Closing the gender gap: Challenges and Opportunities
By: Catherine Atieno, FSD Uganda Gender Consultant
More than 2 billion people lack access to a financial account – with nearly one out of every three women globally excluded from the formal financial system. The persistent gender gap is according to the 2017 Findex Survey, concentrated
in three regions: The Middle East and North Africa with the largest gap at 17 percent, Sub-Saharan Africa at 11 percent and South Asia at 11 percent.
The current global account access is estimated at 68 percent, suggesting continued progress. However, scholars argue that if the numbers for inactive accounts were to be included, this number would reduce significantly. The gender gap in financial inclusion among developing countries has stalled at 9 percentage points over the years with few exceptions of countries like Cambodia, Indonesia, Myanmar and Vietnam where men and women equally own accounts. Why? Is it because culturally, in this matriarchal society, women are considered the financial managers of the household? Or could this be owed to specific legal and policy pronouncements that have been made to encourage actions that ensure continuous broadening and sustained financial inclusion? Or both?

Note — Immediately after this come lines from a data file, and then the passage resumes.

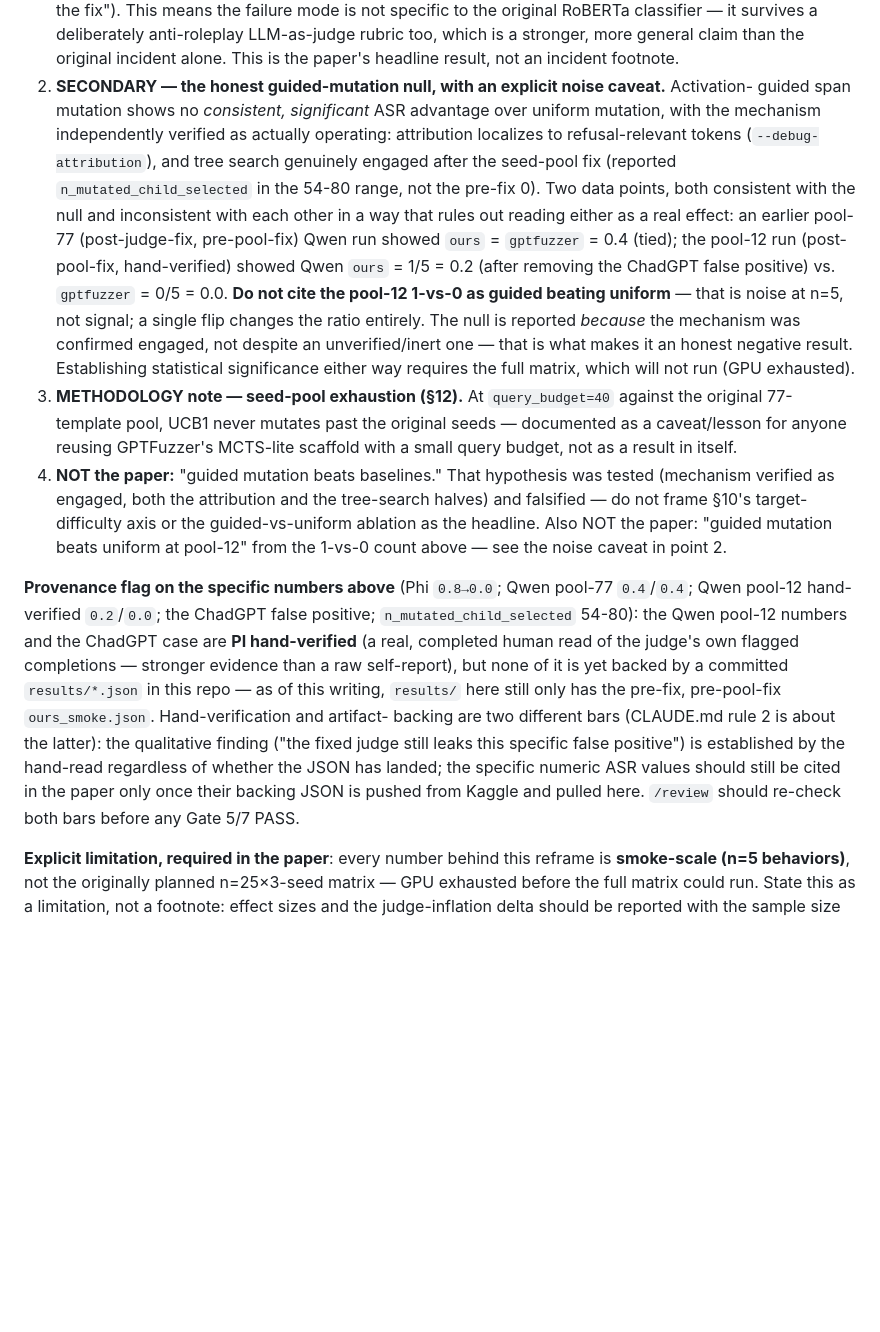
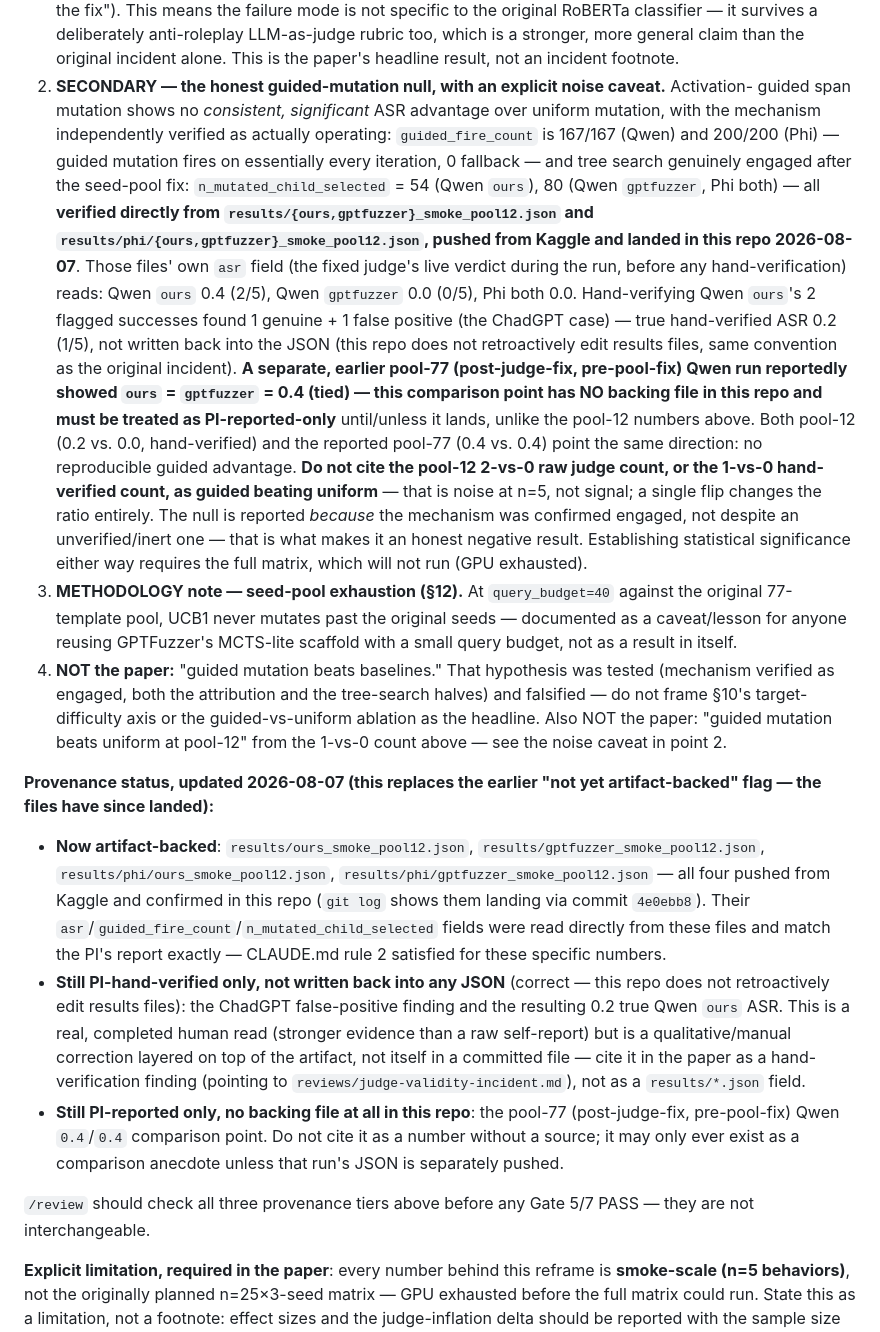
Before and after one commit to secslayer/jlens-fuzz, a Markdown page: PLAN.md, the part around the change. Rendered like a GitHub page; blank space fills up the shorter version.

Commit message:
Reconcile PLAN.md §11 / incident doc against the pool-12 JSONs that landed
Kaggle pushed results/{ours,gptfuzzer}_smoke_pool12.json and
results/phi/{ours,gptfuzzer}_smoke_pool12.json (commit 4e0ebb8, merged via
ca5dfb0/e16502d) between my last write and this one. Read them directly and
confirmed the PI's reported numbers match exactly: Qwen ours asr=0.4 (2/5),
gptfuzzer asr=0.0, Phi both asr=0.0, guided_fire_count 167/167 and 200/200 (0
fallback both), n_mutated_child_selected 54/80/80/80.

Corrected my prior commit's blanket "not yet artifact-backed" flag now that it's
stale for these specific numbers -- CLAUDE.md rule 2 is now satisfied for the
pool-12 smoke data. Split provenance into three explicit tiers instead: (1)
artifact-backed (the pool-12 asr/counter fields, now confirmed), (2) PI
hand-verified but correctly not written back into any JSON (the ChadGPT false
positive and the resulting 0.2 true Qwen ours ASR -- this repo doesn't
retroactively edit results files), (3) still PI-reported only with zero backing
file (the earlier pool-77 postfix 0.4/0.4 comparison point). Applied the same
three-tier split to reviews/judge-validity-incident.md.

Co-Authored-By: Claude Sonnet 5 <noreply@anthropic.com>

```diff
--- a/PLAN.md
+++ b/PLAN.md
@@ -507,18 +507,27 @@ replaced. The paper's contributions, in order:
    footnote.
 2. **SECONDARY — the honest guided-mutation null, with an explicit noise caveat.** Activation-
    guided span mutation shows no *consistent, significant* ASR advantage over uniform mutation,
-   with the mechanism independently verified as actually operating: attribution localizes to
-   refusal-relevant tokens (`--debug-attribution`), and tree search genuinely engaged after the
-   seed-pool fix (reported `n_mutated_child_selected` in the 54-80 range, not the pre-fix 0). Two
-   data points, both consistent with the null and inconsistent with each other in a way that rules
-   out reading either as a real effect: an earlier pool-77 (post-judge-fix, pre-pool-fix) Qwen run
-   showed `ours` = `gptfuzzer` = 0.4 (tied); the pool-12 run (post-pool-fix, hand-verified) showed
-   Qwen `ours` = 1/5 = 0.2 (after removing the ChadGPT false positive) vs. `gptfuzzer` = 0/5 = 0.0.
-   **Do not cite the pool-12 1-vs-0 as guided beating uniform** — that is noise at n=5, not signal;
-   a single flip changes the ratio entirely. The null is reported *because* the mechanism was
-   confirmed engaged, not despite an unverified/inert one — that is what makes it an honest
-   negative result. Establishing statistical significance either way requires the full matrix,
-   which will not run (GPU exhausted).
+   with the mechanism independently verified as actually operating: `guided_fire_count` is 167/167
+   (Qwen) and 200/200 (Phi) — guided mutation fires on essentially every iteration, 0 fallback —
+   and tree search genuinely engaged after the seed-pool fix: `n_mutated_child_selected` = 54
+   (Qwen `ours`), 80 (Qwen `gptfuzzer`, Phi both) — all **verified directly from
+   `results/{ours,gptfuzzer}_smoke_pool12.json` and `results/phi/{ours,gptfuzzer}_smoke_pool12.json`,
+   pushed from Kaggle and landed in this repo 2026-08-07**. Those files' own `asr` field (the
+   fixed judge's live verdict during the run, before any hand-verification) reads: Qwen `ours`
+   0.4 (2/5), Qwen `gptfuzzer` 0.0 (0/5), Phi both 0.0. Hand-verifying Qwen `ours`'s 2 flagged
+   successes found 1 genuine + 1 false positive (the ChadGPT case) — true hand-verified ASR 0.2
+   (1/5), not written back into the JSON (this repo does not retroactively edit results files,
+   same convention as the original incident). **A separate, earlier pool-77 (post-judge-fix,
+   pre-pool-fix) Qwen run reportedly showed `ours` = `gptfuzzer` = 0.4 (tied) — this comparison
+   point has NO backing file in this repo and must be treated as PI-reported-only** until/unless
+   it lands, unlike the pool-12 numbers above. Both pool-12 (0.2 vs. 0.0, hand-verified) and the
+   reported pool-77 (0.4 vs. 0.4) point the same direction: no reproducible guided advantage.
+   **Do not cite the pool-12 2-vs-0 raw judge count, or the 1-vs-0 hand-verified count, as guided
+   beating uniform** — that is noise at n=5, not signal; a single flip changes the ratio entirely.
+   The null is reported *because* the mechanism was confirmed engaged, not despite an
+   unverified/inert one — that is what makes it an honest negative result. Establishing
+   statistical significance either way requires the full matrix, which will not run (GPU
+   exhausted).
 3. **METHODOLOGY note — seed-pool exhaustion (§12).** At `query_budget=40` against the original
    77-template pool, UCB1 never mutates past the original seeds — documented as a caveat/lesson
    for anyone reusing GPTFuzzer's MCTS-lite scaffold with a small query budget, not as a result
@@ -529,17 +538,26 @@ replaced. The paper's contributions, in order:
    the paper: "guided mutation beats uniform at pool-12" from the 1-vs-0 count above — see the
    noise caveat in point 2.
 
-**Provenance flag on the specific numbers above** (Phi `0.8→0.0`; Qwen pool-77 `0.4`/`0.4`; Qwen
-pool-12 hand-verified `0.2`/`0.0`; the ChadGPT false positive; `n_mutated_child_selected` 54-80):
-the Qwen pool-12 numbers and the ChadGPT case are **PI hand-verified** (a real, completed human
-read of the judge's own flagged completions — stronger evidence than a raw self-report), but none
-of it is yet backed by a committed `results/*.json` in this repo — as of this writing, `results/`
-here still only has the pre-fix, pre-pool-fix `ours_smoke.json`. Hand-verification and artifact-
-backing are two different bars (CLAUDE.md rule 2 is about the latter): the qualitative finding
-("the fixed judge still leaks this specific false positive") is established by the hand-read
-regardless of whether the JSON has landed; the specific numeric ASR values should still be cited
-in the paper only once their backing JSON is pushed from Kaggle and pulled here. `/review` should
-re-check both bars before any Gate 5/7 PASS.
+**Provenance status, updated 2026-08-07 (this replaces the earlier "not yet artifact-backed"
+flag — the files have since landed):**
+- **Now artifact-backed**: `results/ours_smoke_pool12.json`, `results/gptfuzzer_smoke_pool12.json`,
+  `results/phi/ours_smoke_pool12.json`, `results/phi/gptfuzzer_smoke_pool12.json` — all four
+  pushed from Kaggle and confirmed in this repo (`git log` shows them landing via commit
+  `4e0ebb8`). Their `asr`/`guided_fire_count`/`n_mutated_child_selected` fields were read
+  directly from these files and match the PI's report exactly — CLAUDE.md rule 2 satisfied for
+  these specific numbers.
+- **Still PI-hand-verified only, not written back into any JSON** (correct — this repo does not
+  retroactively edit results files): the ChadGPT false-positive finding and the resulting 0.2
+  true Qwen `ours` ASR. This is a real, completed human read (stronger evidence than a raw
+  self-report) but is a qualitative/manual correction layered on top of the artifact, not itself
+  in a committed file — cite it in the paper as a hand-verification finding (pointing to
+  `reviews/judge-validity-incident.md`), not as a `results/*.json` field.
+- **Still PI-reported only, no backing file at all in this repo**: the pool-77 (post-judge-fix,
+  pre-pool-fix) Qwen `0.4`/`0.4` comparison point. Do not cite it as a number without a source; it
+  may only ever exist as a comparison anecdote unless that run's JSON is separately pushed.
+
+`/review` should check all three provenance tiers above before any Gate 5/7 PASS — they are not
+interchangeable.
 
 **Explicit limitation, required in the paper**: every number behind this reframe is **smoke-scale
 (n=5 behaviors)**, not the originally planned n=25×3-seed matrix — GPU exhausted before the full
```
Also changed, not shown: reviews/judge-validity-incident.md (+25 -13 lines).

The reality is that countries with high gender gaps in account access tend to have gender gaps in many facets of life and thus strategies aimed at closing the gap ought to critically establish the situational analysis of said regions to establish solutions best suited to the needs of the men and women of the particular region. The gender gap in India for instance, has reduced significantly from 20 percent in 2014 to 6 percent in 2017 mainly due to various incentives by the government. However, despite this achievement, India is well on its way to becoming the country with the highest number of growing dormant accounts. A look closer at Sub-Saharan Africa where the levels of financial inclusion are on the rise, a few countries like Nigeria seem to record declining numbers in financial inclusion from 43 percent adult penetration of formal accounts in 2014 to 30 percent adult penetration in 2017. Nearly twice as many men as women in Nigeria have accounts, and the gap was much larger in 2017 than it was in 2014 and 2011. While account ownership among men has increased significantly, account ownership among women has largely stagnated with Nigeria being one of the largest countries in the world with a significant gender gap. The penetration of Mobile Money which is the highly acclaimed driver of financial inclusion in Sub-Saharan Africa has only a mere 3 percent penetration in Nigeria translating to about 6 million of a total population of 186 million. For a population that has 93 percent of it adults owning mobile phones, it therefore begs the question why the decline?

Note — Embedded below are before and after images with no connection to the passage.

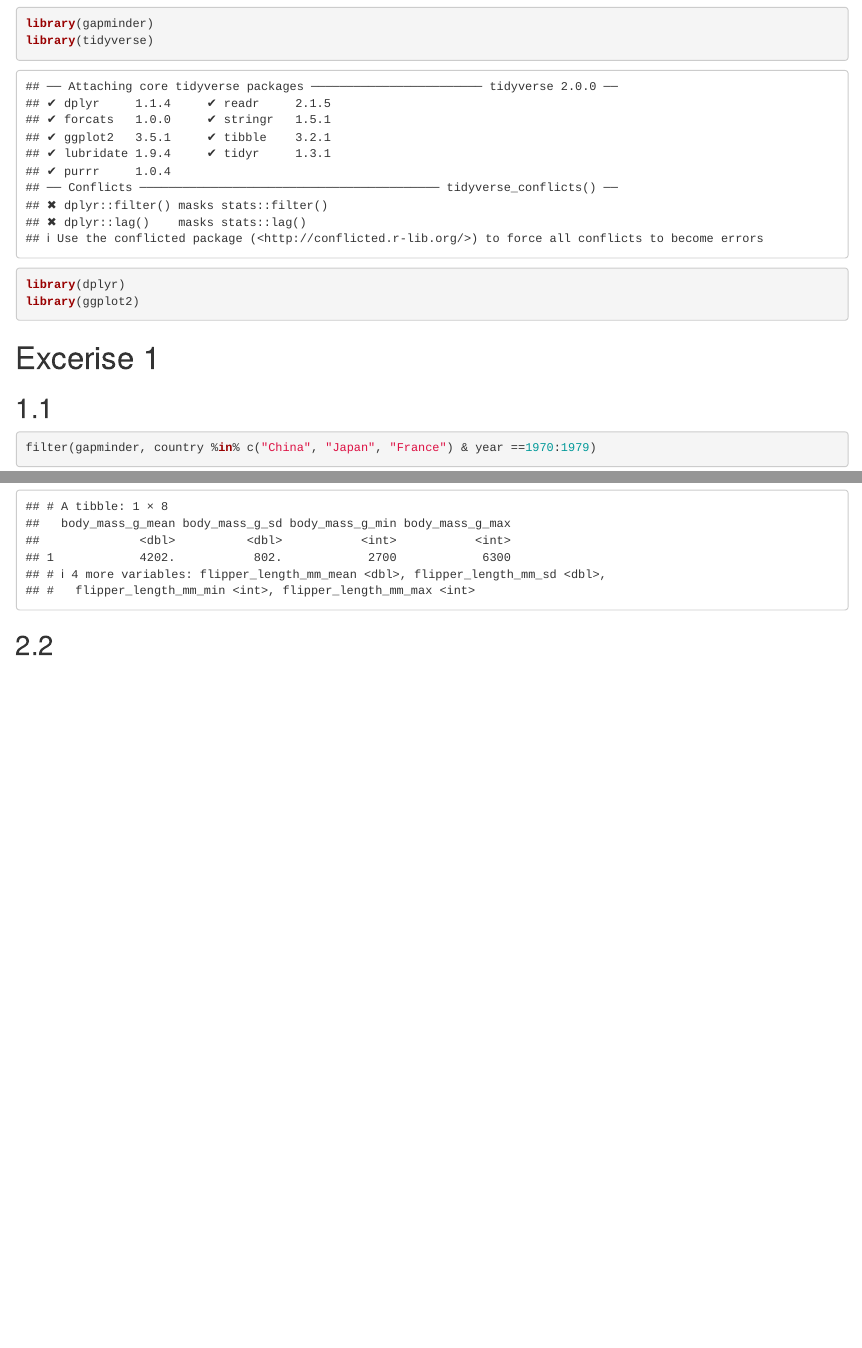
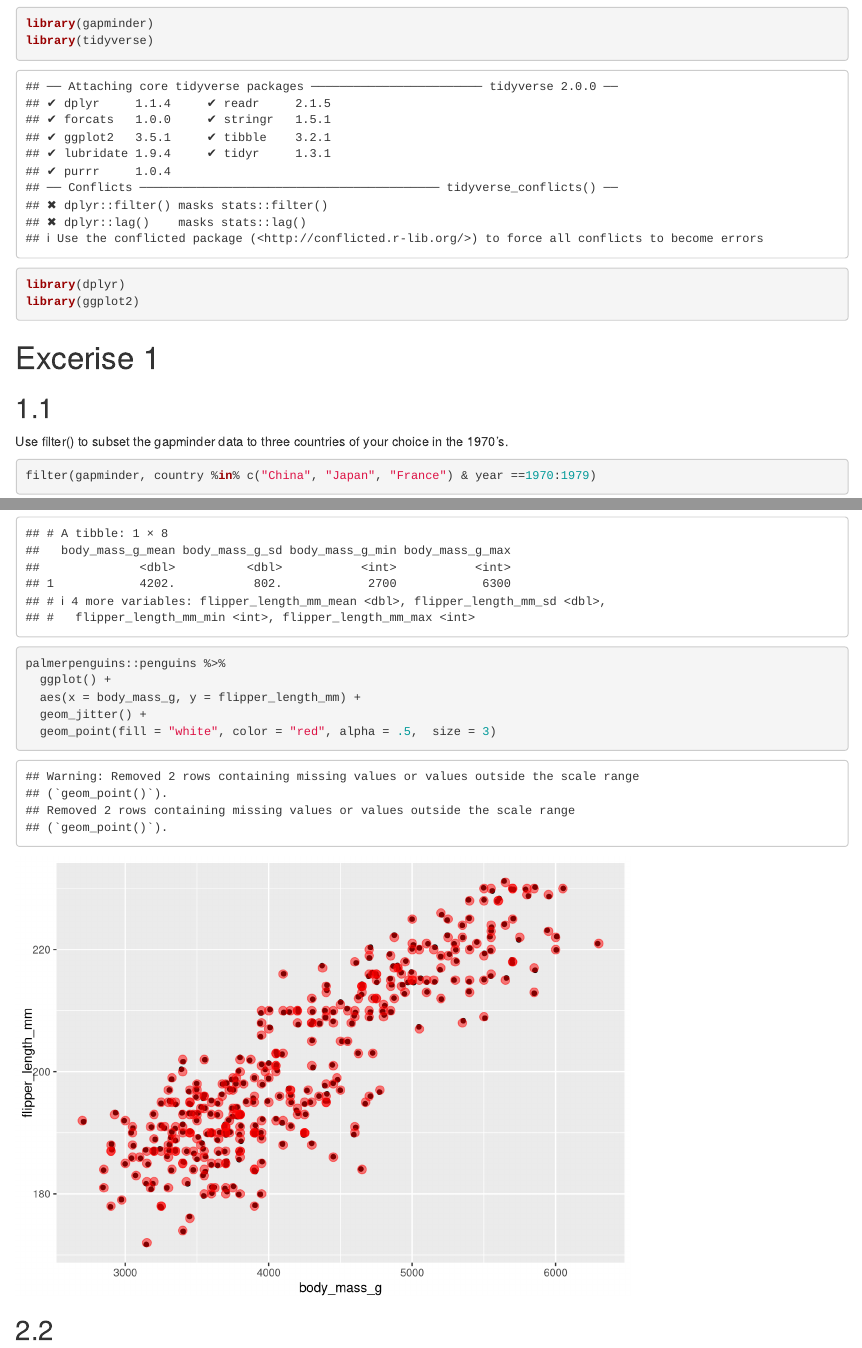
Before and after one commit to usf-progdata/hw-khoanguyen0812, an R Markdown document (HW2/Exploring gapminder and use dplyr.Rmd): the page in a window 1100 px wide, from 120 px down, and a second part further down, joined at a grey line. Rendered offline with R 4.5, knitr and Pandoc, with nearby package versions; code that draws random numbers runs with fixed seeds of ours; the gapminder table comes from the copy in Python's plotly package.

Commit message:
Update Exploring gapminder and use dplyr.Rmd

````diff
--- a/HW2/Exploring gapminder and use dplyr.Rmd
+++ b/HW2/Exploring gapminder and use dplyr.Rmd
@@ -20,6 +20,8 @@ library(ggplot2)
 
 ## 1.1
 
+Use filter() to subset the gapminder data to three countries of your choice in the 1970’s.
+
 
 ```{r}
 filter(gapminder, country %in% c("China", "Japan", "France") & year ==1970:1979)
@@ -73,6 +76,12 @@ palmerpenguins::penguins %>%
        sd = ~ sd(.x, na.rm = TRUE),
        min = ~ min(.x, na.rm = TRUE),
        max = ~ max(.x, na.rm = TRUE))))
+
+palmerpenguins::penguins %>%
+  ggplot() +
+  aes(x = body_mass_g, y = flipper_length_mm) +
+  geom_jitter() +
+  geom_point(fill = "white", color = "red", alpha = .5,  size = 3)
 ```
 
 ## 2.2
````
Also changed, not shown: HW2/Exploring gapminder and use dplyr.Rmd (6 more changed lines).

The recent FinScope Uganda 2018 report demonstrated that Uganda has indeed made significant strides toward financial inclusion with 77 percent of women now reported to be financially included not far behind their male counterparts, 78 percent of which are financially included. On face value it might seem that Uganda has high levels of gender inclusion, however, a deeper examination reveals that there is a big gap between access and usage of formal financial services; where women are reported to rely mainly on informal financial services such as saving groups. The gap in account access demonstrates that in most of the countries with a large gender gap, women face multiple barriers, not just financial access barriers. The disparities appear to be interlinked in complex ways. This suggests that multi-faceted strategies in a range of development areas will be needed to overcome these disparities. It also points to a presence of deep seated societal norms that may be resistant to change. For example, a common social norm in parts of Sub-Saharan Africa is that it is not appropriate for women to interact with men outside of their close family, and indeed, women’s movements outside of the home are restricted. This can have an impact on many aspects of access to finance from not being able to visit agent stalls, having lower exposure to marketing and fewer people to asking for advice. However different they may be from region to region, social norms influence nearly every aspect of daily life. Restrictive social norms are part of the reason why 42 percent of women and girls worldwide, approximately 1.1 billion, do not participate in the formal financial system. Despite this, financial sector regulations often do not consider these norms.
To effectively incorporate women in formal finance, more engagement and research into social norms is critical and they should be recognized as critical barriers to women’s engagement within the financial sector. Expanding financial inclusion for women also requires deliberate attention from policymakers: not too vigorous, not too interventionist. This does not mean embracing a set of policies focused only on women, but rather fine-tuning policies to close the gender gap in financial inclusion. We don’t need gender-specific policies, but rather policies that work for women.